Web-based Curriculum

A Practical and Effective Strategy for Teaching Women's Health


  • There are no conflicts of interest by the authors.

  • This work was presented in part as an innovation in medical education at the 25th Annual SGIM Meeting, Atlanta, GA, 2002 and as two scientific posters at the 26th Annual SGIM Meeting, Vancouver, British Columbia, 2003.

Address correspondence and requests for reprints to Dr. Zebrack: Medical College of Wisconsin, Zablocki Veterans Affairs, 5000 W. National Avenue, Milwaukee, WI 53295 (e-mail: jjzebrack@aol.com).


Objective: To address the need for women's health education by designing, implementing, and evaluating a self-study, web-based women's health curriculum.

Design: Cohort of students enrolled in the ambulatory portion of the medicine clerkship with comparison group of students who had not yet completed this rotation.

Participants/Setting: Third- and fourth-year medical students on the required medicine clerkship (115 students completed the curriculum; 158 completed patient-related logs).

Intervention: Following an extensive needs assessment and formulation of competencies and objectives, we developed a web-based women's health curriculum completed during the ambulatory portion of the medicine clerkship. The modules were case based and included web links, references, and immediate feedback on posttesting. We discuss technical issues with implementation and maintenance.

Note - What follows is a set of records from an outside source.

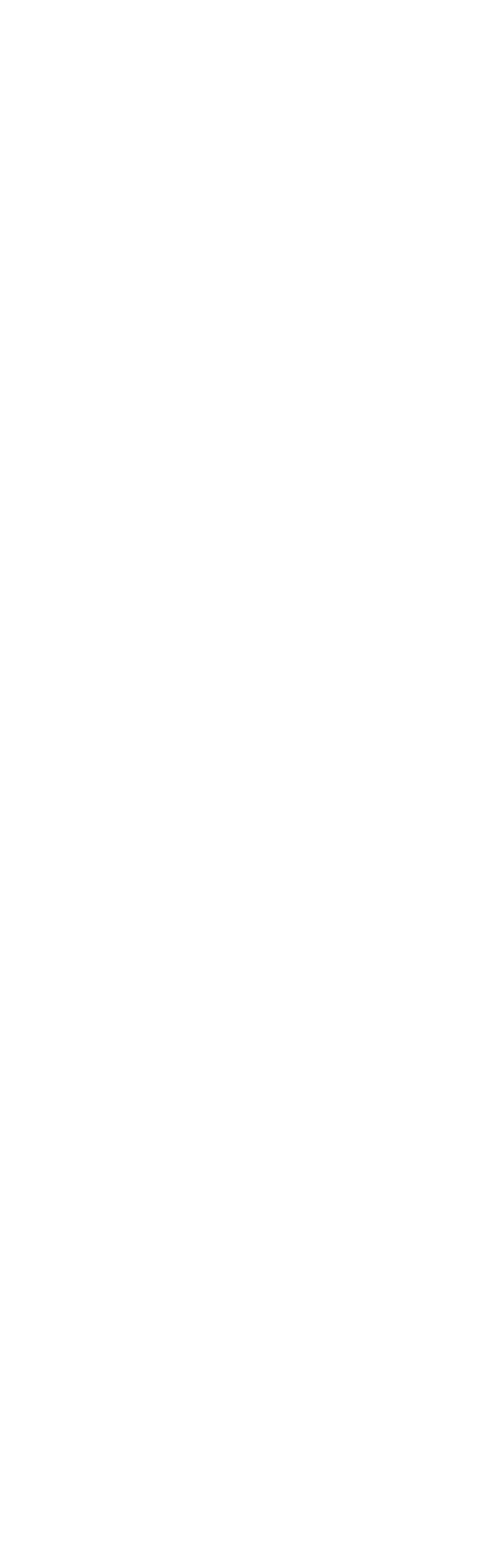
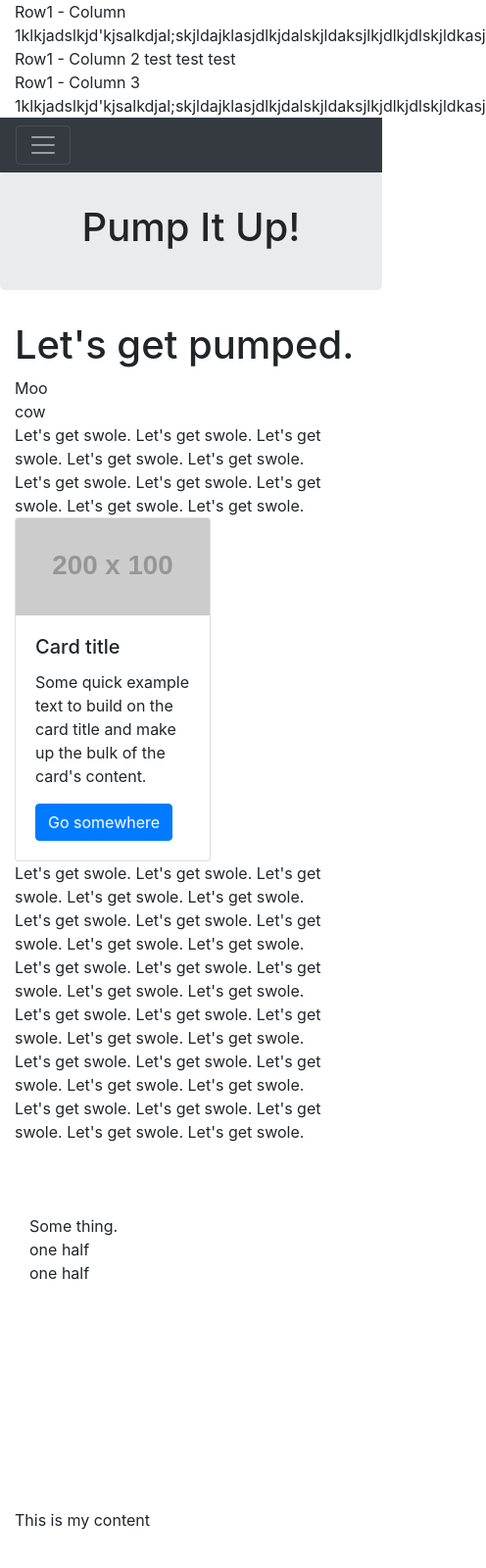
Before and after one commit to mike-odom/PumpItUp, a plain HTML site: page index.html in a window 390 px wide. Shown: the whole page at 98% size, 496 px wide, since content can reach past the window. Before the commit the page ends 844 px from the top, so only its background shows below. Drawn offline with nearby package versions, Linux system fonts and the light colour scheme; placeholder pictures from the web are drawn by us.

Commit message:
Editing swoll

```diff
--- a/index.html
+++ b/index.html
@@ -1,8 +1,107 @@
 <html>
 	<head>
+		<link rel="stylesheet" href="https://stackpath.bootstrapcdn.com/bootstrap/4.1.3/css/bootstrap.min.css" integrity="sha384-MCw98/SFnGE8fJT3GXwEOngsV7Zt27NXFoaoApmYm81iuXoPkFOJwJ8ERdknLPMO" crossorigin="anonymous">
 
+		<meta name="viewport" content="width=device-width, initial-scale=1.0">
+
+		<style>
+			#sidebar {
+				height: 300px;
+			}
+		</style>
 	</head>
 	<body>
+		   <div class="container">
+       <div class="row">
+           <div class="col-md-4">Row1 - Column 1klkjadslkjd'kjsalkdjal;skjldajklasjdlkjdalskjldaksjlkjdlkjdlskjldkasj</div>
+           <div class="col-md-4">Row1 - Column 2 test test test</div>
+           <div class="col-md-4">Row1 - Column 3 1klkjadslkjd'kjsalkdjal;skjldajklasjdlkjdalskjldaksjlkjdlkjdlskjldkasj</div>
+       </div>
+   </div>
+			<header class="pos-f-t">
+					<div class="collapse" id="navbarToggleExternalContent">
+						<div class="bg-dark p-4">
+							<h5 class="text-white h4">Collapsed content</h5>
+							<span class="text-muted">Toggleable via the navbar brand.</span>
+						</div>
+					</div>
+					<nav class="navbar navbar-dark bg-dark">
+						<button class="navbar-toggler" type="button" data-toggle="collapse" data-target="#navbarToggleExternalContent" aria-controls="navbarToggleExternalContent" aria-expanded="false" aria-label="Toggle navigation">
+							<span class="navbar-toggler-icon"></span>
+						</button>
+					</nav>
+				</header>
 
+				<div class="jumbotron text-center">
+					<h1>Pump It Up!</h1>
+				</div>
+
+
+				<div class="container">
+					<div class="row">
+						<div class="col-md-12">
+							<h1>Let's get pumped.</h1>
+							Moo<br>cow
+						</div>
+					</div>
+					<div class="row">
+						<div class="col-md-3">Let's get swole. Let's get swole. Let's get swole. Let's get swole. Let's get swole. </div>
+						<div class="col-md-3">Let's get swole. Let's get swole. Let's get swole. Let's get swole. Let's get swole. </div>
+						<div class="col-md-3">
+
+								<div class="card" style="width: 200px;">
+										<img class="card-img-top" src="https://placehold.it/200x100" alt="Card image cap">
+										<div class="card-body">
+											<h5 class="card-title">Card title</h5>
+											<p class="card-text">Some quick example text to build on the card title and make up the bulk of the card's content.</p>
+											<a href="#" class="btn btn-primary">Go somewhere</a>
+										</div>
+									</div>
+
+						</div>
+					</div>
+
+					<div class="row">
+							<div class="col-md-2">Let's get swole. Let's get swole. Let's get swole. Let's get swole. Let's get swole. </div>
+							<div class="col-md-2">Let's get swole. Let's get swole. Let's get swole. Let's get swole. Let's get swole. </div>
+							<div class="col-md-2">Let's get swole. Let's get swole. Let's get swole. Let's get swole. Let's get swole. </div>
+							<div class="col-md-2">Let's get swole. Let's get swole. Let's get swole. Let's get swole. Let's get swole. </div>
+							<div class="col-md-2">Let's get swole. Let's get swole. Let's get swole. Let's get swole. Let's get swole. </div>
+							<div class="col-md-2">Let's get swole. Let's get swole. Let's get swole. Let's get swole. Let's get swole. </div>
+
+						</div>
+				</div>
+
+				<br><br><br>
+
+				<div class="container">
+					<div class="row">
+
+						<div class="col-md-4">
+							<div id="sidebar" class="container">
+								<div class="row">
+									<div class="col-md-12">
+											Some thing.
+									</div>
+								</div>
+								<div class="row">
+									<div class="col-md-6">
+										one half
+									</div>
+									<div class="col-md-6">
+											one half
+									</div>
+								</div>
+							</div>
+						</div>
+
+						<div class="col-md-8">
+							This is my content
+						</div>
+					</div>
+				</div>
+
+				<br>
+				<br><br><br><br>
 	</body>
 </html>
```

Measurements and Main Results: We evaluated this curriculum using anonymous questionnaires, open-ended narrative comments, online multiple-choice tests, and personal digital assistant (PDA) logs of patient-related discussions of women's health. Students completing the curriculum valued learning women's health, preferred this self-directed learning over lecture, scored highly on knowledge tests, and were involved in more and higher-level discussions of women's health with faculty (P<.001).

Conclusions: We present a model for the systematic design of a web-based women's health curriculum as part of a medicine clerkship. The web-based instruction resolved barriers associated with limited curriculum time and faculty availability, provided an accessible and standard curriculum, and met the needs of adult learners (with their motivation to learn topics they value and apply this knowledge in their daily work). We hypothesize that our web-based curriculum spurred students to later discuss these topics with faculty. Web-based learning may be particularly suited for women's health because of its multidisciplinary nature and need for vertical integration throughout medical school curricula.